(Task goal):
Nothing but the lines from the one containing "Interface & IPC Bridge" through the end of the entries should be set down, each exactly as written.

(Input for this task)

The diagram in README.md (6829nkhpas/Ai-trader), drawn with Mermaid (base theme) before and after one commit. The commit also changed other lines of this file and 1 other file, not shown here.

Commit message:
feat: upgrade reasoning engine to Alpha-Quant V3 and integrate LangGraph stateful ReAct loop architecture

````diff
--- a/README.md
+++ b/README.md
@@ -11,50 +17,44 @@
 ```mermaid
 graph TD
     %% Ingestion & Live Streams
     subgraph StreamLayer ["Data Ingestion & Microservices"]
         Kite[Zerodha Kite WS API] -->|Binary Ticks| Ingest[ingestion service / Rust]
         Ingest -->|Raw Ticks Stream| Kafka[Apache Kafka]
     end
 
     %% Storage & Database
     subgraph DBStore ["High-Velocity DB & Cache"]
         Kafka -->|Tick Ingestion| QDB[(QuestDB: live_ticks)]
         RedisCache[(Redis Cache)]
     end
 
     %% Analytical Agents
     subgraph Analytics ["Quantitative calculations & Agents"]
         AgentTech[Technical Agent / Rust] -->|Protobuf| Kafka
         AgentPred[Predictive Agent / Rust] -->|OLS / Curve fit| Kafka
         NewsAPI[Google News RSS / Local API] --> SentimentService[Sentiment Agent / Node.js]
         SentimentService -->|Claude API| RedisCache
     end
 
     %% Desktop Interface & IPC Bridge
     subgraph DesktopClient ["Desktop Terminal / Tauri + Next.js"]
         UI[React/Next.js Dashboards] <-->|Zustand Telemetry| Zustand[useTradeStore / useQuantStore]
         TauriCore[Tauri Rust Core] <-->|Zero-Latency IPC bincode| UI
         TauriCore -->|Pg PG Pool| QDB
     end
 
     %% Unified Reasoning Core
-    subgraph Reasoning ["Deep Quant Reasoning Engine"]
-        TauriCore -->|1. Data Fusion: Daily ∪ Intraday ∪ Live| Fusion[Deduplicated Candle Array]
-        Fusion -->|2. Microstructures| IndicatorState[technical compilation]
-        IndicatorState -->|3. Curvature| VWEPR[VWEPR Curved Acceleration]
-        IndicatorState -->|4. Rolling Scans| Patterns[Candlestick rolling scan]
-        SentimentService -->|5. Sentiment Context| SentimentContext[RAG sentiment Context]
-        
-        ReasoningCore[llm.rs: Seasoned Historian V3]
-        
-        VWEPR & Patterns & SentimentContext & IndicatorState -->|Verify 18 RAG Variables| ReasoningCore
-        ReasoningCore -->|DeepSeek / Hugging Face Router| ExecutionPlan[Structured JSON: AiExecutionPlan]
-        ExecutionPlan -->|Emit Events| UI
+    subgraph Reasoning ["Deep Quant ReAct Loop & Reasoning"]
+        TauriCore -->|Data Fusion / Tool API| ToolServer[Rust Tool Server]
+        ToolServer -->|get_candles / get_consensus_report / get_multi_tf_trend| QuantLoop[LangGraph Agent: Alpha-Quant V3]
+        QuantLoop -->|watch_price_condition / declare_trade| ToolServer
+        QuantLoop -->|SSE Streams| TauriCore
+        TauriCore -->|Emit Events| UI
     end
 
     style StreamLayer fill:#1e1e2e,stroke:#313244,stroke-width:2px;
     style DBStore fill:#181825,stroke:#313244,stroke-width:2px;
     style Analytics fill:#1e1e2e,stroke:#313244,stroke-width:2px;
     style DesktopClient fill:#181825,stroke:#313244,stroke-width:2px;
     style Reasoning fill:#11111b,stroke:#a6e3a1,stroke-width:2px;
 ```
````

(End Input for this task)

(Response):
     %% Desktop Interface & IPC Bridge
     subgraph DesktopClient ["Desktop Terminal / Tauri + Next.js"]
         UI[React/Next.js Dashboards] <-->|Zustand Telemetry| Zustand[useTradeStore / useQuantStore]
         TauriCore[Tauri Rust Core] <-->|Zero-Latency IPC bincode| UI
         TauriCore -->|Pg PG Pool| QDB
     end
 
     %% Unified Reasoning Core
-    subgraph Reasoning ["Deep Quant Reasoning Engine"]
-        TauriCore -->|1. Data Fusion: Daily ∪ Intraday ∪ Live| Fusion[Deduplicated Candle Array]
-        Fusion -->|2. Microstructures| IndicatorState[technical compilation]
-        IndicatorState -->|3. Curvature| VWEPR[VWEPR Curved Acceleration]
-        IndicatorState -->|4. Rolling Scans| Patterns[Candlestick rolling scan]
-        SentimentService -->|5. Sentiment Context| SentimentContext[RAG sentiment Context]
-        
-        ReasoningCore[llm.rs: Seasoned Historian V3]
-        
-        VWEPR & Patterns & SentimentContext & IndicatorState -->|Verify 18 RAG Variables| ReasoningCore
-        ReasoningCore -->|DeepSeek / Hugging Face Router| ExecutionPlan[Structured JSON: AiExecutionPlan]
-        ExecutionPlan -->|Emit Events| UI
+    subgraph Reasoning ["Deep Quant ReAct Loop & Reasoning"]
+        TauriCore -->|Data Fusion / Tool API| ToolServer[Rust Tool Server]
+        ToolServer -->|get_candles / get_consensus_report / get_multi_tf_trend| QuantLoop[LangGraph Agent: Alpha-Quant V3]
+        QuantLoop -->|watch_price_condition / declare_trade| ToolServer
+        QuantLoop -->|SSE Streams| TauriCore
+        TauriCore -->|Emit Events| UI
     end
 
     style StreamLayer fill:#1e1e2e,stroke:#313244,stroke-width:2px;
     style DBStore fill:#181825,stroke:#313244,stroke-width:2px;
     style Analytics fill:#1e1e2e,stroke:#313244,stroke-width:2px;
     style DesktopClient fill:#181825,stroke:#313244,stroke-width:2px;
     style Reasoning fill:#11111b,stroke:#a6e3a1,stroke-width:2px;
 ```
````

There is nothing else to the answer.